▶ TRY IT: Write out all the entries below without any change.

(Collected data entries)
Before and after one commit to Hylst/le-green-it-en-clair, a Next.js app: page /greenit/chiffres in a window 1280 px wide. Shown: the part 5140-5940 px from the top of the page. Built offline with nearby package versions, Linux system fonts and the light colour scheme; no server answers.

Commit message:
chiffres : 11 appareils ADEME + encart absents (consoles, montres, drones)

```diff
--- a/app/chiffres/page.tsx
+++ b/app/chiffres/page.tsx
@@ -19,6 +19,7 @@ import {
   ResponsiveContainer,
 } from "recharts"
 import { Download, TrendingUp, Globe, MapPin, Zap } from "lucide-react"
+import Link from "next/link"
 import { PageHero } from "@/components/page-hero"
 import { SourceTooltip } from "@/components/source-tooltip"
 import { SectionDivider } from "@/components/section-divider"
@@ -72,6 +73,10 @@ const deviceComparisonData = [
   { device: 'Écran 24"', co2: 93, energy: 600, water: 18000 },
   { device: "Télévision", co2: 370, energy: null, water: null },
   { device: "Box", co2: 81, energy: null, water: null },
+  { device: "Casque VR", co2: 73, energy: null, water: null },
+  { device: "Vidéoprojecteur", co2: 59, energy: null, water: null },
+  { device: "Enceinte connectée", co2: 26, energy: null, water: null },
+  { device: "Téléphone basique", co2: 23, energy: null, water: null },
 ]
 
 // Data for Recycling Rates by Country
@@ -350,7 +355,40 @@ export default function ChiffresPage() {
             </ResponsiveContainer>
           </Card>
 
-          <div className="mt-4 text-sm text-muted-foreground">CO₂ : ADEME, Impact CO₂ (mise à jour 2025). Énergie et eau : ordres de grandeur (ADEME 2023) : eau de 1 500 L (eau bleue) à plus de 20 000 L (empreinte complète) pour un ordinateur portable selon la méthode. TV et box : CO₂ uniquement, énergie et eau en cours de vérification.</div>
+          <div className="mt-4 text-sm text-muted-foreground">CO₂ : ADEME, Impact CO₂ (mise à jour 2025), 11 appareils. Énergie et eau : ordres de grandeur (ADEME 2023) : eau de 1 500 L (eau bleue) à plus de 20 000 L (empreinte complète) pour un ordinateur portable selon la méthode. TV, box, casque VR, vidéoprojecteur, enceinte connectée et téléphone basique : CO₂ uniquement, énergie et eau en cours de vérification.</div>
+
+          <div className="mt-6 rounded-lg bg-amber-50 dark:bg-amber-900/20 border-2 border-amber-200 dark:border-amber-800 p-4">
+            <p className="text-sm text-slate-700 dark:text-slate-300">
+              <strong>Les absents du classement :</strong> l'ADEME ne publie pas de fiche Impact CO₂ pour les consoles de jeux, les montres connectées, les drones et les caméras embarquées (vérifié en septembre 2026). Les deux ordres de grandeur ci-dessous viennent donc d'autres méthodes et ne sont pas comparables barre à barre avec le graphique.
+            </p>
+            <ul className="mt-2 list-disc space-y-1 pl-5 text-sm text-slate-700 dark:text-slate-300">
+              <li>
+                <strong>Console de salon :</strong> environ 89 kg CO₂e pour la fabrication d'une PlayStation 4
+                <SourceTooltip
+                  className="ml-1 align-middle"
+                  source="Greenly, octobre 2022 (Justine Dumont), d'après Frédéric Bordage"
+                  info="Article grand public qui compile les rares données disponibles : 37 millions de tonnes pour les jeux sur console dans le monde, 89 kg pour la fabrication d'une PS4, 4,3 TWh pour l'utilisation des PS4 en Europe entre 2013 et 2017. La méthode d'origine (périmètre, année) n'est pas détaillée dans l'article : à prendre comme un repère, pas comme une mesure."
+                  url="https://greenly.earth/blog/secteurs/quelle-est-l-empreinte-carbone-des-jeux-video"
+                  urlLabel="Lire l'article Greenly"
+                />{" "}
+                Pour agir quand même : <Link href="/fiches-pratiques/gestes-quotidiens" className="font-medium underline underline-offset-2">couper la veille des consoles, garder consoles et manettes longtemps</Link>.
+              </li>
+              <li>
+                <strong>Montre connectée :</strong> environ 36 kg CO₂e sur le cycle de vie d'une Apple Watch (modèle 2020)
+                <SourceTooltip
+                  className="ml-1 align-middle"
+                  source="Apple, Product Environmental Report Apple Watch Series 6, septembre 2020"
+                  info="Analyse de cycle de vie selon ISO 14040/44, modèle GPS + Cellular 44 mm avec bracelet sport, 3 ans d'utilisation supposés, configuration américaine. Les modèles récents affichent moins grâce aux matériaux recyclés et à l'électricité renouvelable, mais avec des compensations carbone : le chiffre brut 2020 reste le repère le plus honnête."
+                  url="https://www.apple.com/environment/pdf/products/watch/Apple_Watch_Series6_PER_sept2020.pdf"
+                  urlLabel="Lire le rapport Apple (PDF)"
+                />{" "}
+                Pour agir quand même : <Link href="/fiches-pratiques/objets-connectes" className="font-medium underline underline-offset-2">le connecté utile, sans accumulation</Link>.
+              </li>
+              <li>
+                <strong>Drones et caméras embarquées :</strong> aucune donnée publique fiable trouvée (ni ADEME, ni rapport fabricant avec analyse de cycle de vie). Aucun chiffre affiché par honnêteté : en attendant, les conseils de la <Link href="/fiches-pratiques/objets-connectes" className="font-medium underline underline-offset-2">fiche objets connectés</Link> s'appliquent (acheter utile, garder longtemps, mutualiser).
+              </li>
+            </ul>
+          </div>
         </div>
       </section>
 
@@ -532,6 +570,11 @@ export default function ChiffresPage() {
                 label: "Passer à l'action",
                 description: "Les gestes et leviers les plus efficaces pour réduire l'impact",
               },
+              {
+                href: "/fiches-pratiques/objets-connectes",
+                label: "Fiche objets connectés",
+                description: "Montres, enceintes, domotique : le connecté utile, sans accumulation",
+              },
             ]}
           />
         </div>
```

▶ EXERCISE RESULT:
Before and after one commit to Hylst/le-green-it-en-clair, a Next.js app: page /greenit/chiffres in a window 1280 px wide. Shown: the part 5140-5940 px from the top of the page. Built offline with nearby package versions, Linux system fonts and the light colour scheme; no server answers.

Commit message:
chiffres : 11 appareils ADEME + encart absents (consoles, montres, drones)

```diff
--- a/app/chiffres/page.tsx
+++ b/app/chiffres/page.tsx
@@ -19,6 +19,7 @@ import {
   ResponsiveContainer,
 } from "recharts"
 import { Download, TrendingUp, Globe, MapPin, Zap } from "lucide-react"
+import Link from "next/link"
 import { PageHero } from "@/components/page-hero"
 import { SourceTooltip } from "@/components/source-tooltip"
 import { SectionDivider } from "@/components/section-divider"
@@ -72,6 +73,10 @@ const deviceComparisonData = [
   { device: 'Écran 24"', co2: 93, energy: 600, water: 18000 },
   { device: "Télévision", co2: 370, energy: null, water: null },
   { device: "Box", co2: 81, energy: null, water: null },
+  { device: "Casque VR", co2: 73, energy: null, water: null },
+  { device: "Vidéoprojecteur", co2: 59, energy: null, water: null },
+  { device: "Enceinte connectée", co2: 26, energy: null, water: null },
+  { device: "Téléphone basique", co2: 23, energy: null, water: null },
 ]
 
 // Data for Recycling Rates by Country
@@ -350,7 +355,40 @@ export default function ChiffresPage() {
             </ResponsiveContainer>
           </Card>
 
-          <div className="mt-4 text-sm text-muted-foreground">CO₂ : ADEME, Impact CO₂ (mise à jour 2025). Énergie et eau : ordres de grandeur (ADEME 2023) : eau de 1 500 L (eau bleue) à plus de 20 000 L (empreinte complète) pour un ordinateur portable selon la méthode. TV et box : CO₂ uniquement, énergie et eau en cours de vérification.</div>
+          <div className="mt-4 text-sm text-muted-foreground">CO₂ : ADEME, Impact CO₂ (mise à jour 2025), 11 appareils. Énergie et eau : ordres de grandeur (ADEME 2023) : eau de 1 500 L (eau bleue) à plus de 20 000 L (empreinte complète) pour un ordinateur portable selon la méthode. TV, box, casque VR, vidéoprojecteur, enceinte connectée et téléphone basique : CO₂ uniquement, énergie et eau en cours de vérification.</div>
+
+          <div className="mt-6 rounded-lg bg-amber-50 dark:bg-amber-900/20 border-2 border-amber-200 dark:border-amber-800 p-4">
+            <p className="text-sm text-slate-700 dark:text-slate-300">
+              <strong>Les absents du classement :</strong> l'ADEME ne publie pas de fiche Impact CO₂ pour les consoles de jeux, les montres connectées, les drones et les caméras embarquées (vérifié en septembre 2026). Les deux ordres de grandeur ci-dessous viennent donc d'autres méthodes et ne sont pas comparables barre à barre avec le graphique.
+            </p>
+            <ul className="mt-2 list-disc space-y-1 pl-5 text-sm text-slate-700 dark:text-slate-300">
+              <li>
+                <strong>Console de salon :</strong> environ 89 kg CO₂e pour la fabrication d'une PlayStation 4
+                <SourceTooltip
+                  className="ml-1 align-middle"
+                  source="Greenly, octobre 2022 (Justine Dumont), d'après Frédéric Bordage"
+                  info="Article grand public qui compile les rares données disponibles : 37 millions de tonnes pour les jeux sur console dans le monde, 89 kg pour la fabrication d'une PS4, 4,3 TWh pour l'utilisation des PS4 en Europe entre 2013 et 2017. La méthode d'origine (périmètre, année) n'est pas détaillée dans l'article : à prendre comme un repère, pas comme une mesure."
+                  url="https://greenly.earth/blog/secteurs/quelle-est-l-empreinte-carbone-des-jeux-video"
+                  urlLabel="Lire l'article Greenly"
+                />{" "}
+                Pour agir quand même : <Link href="/fiches-pratiques/gestes-quotidiens" className="font-medium underline underline-offset-2">couper la veille des consoles, garder consoles et manettes longtemps</Link>.
+              </li>
+              <li>
+                <strong>Montre connectée :</strong> environ 36 kg CO₂e sur le cycle de vie d'une Apple Watch (modèle 2020)
+                <SourceTooltip
+                  className="ml-1 align-middle"
+                  source="Apple, Product Environmental Report Apple Watch Series 6, septembre 2020"
+                  info="Analyse de cycle de vie selon ISO 14040/44, modèle GPS + Cellular 44 mm avec bracelet sport, 3 ans d'utilisation supposés, configuration américaine. Les modèles récents affichent moins grâce aux matériaux recyclés et à l'électricité renouvelable, mais avec des compensations carbone : le chiffre brut 2020 reste le repère le plus honnête."
+                  url="https://www.apple.com/environment/pdf/products/watch/Apple_Watch_Series6_PER_sept2020.pdf"
+                  urlLabel="Lire le rapport Apple (PDF)"
+                />{" "}
+                Pour agir quand même : <Link href="/fiches-pratiques/objets-connectes" className="font-medium underline underline-offset-2">le connecté utile, sans accumulation</Link>.
+              </li>
+              <li>
+                <strong>Drones et caméras embarquées :</strong> aucune donnée publique fiable trouvée (ni ADEME, ni rapport fabricant avec analyse de cycle de vie). Aucun chiffre affiché par honnêteté : en attendant, les conseils de la <Link href="/fiches-pratiques/objets-connectes" className="font-medium underline underline-offset-2">fiche objets connectés</Link> s'appliquent (acheter utile, garder longtemps, mutualiser).
+              </li>
+            </ul>
+          </div>
         </div>
       </section>
 
@@ -532,6 +570,11 @@ export default function ChiffresPage() {
                 label: "Passer à l'action",
                 description: "Les gestes et leviers les plus efficaces pour réduire l'impact",
               },
+              {
+                href: "/fiches-pratiques/objets-connectes",
+                label: "Fiche objets connectés",
+                description: "Montres, enceintes, domotique : le connecté utile, sans accumulation",
+              },
             ]}
           />
         </div>
```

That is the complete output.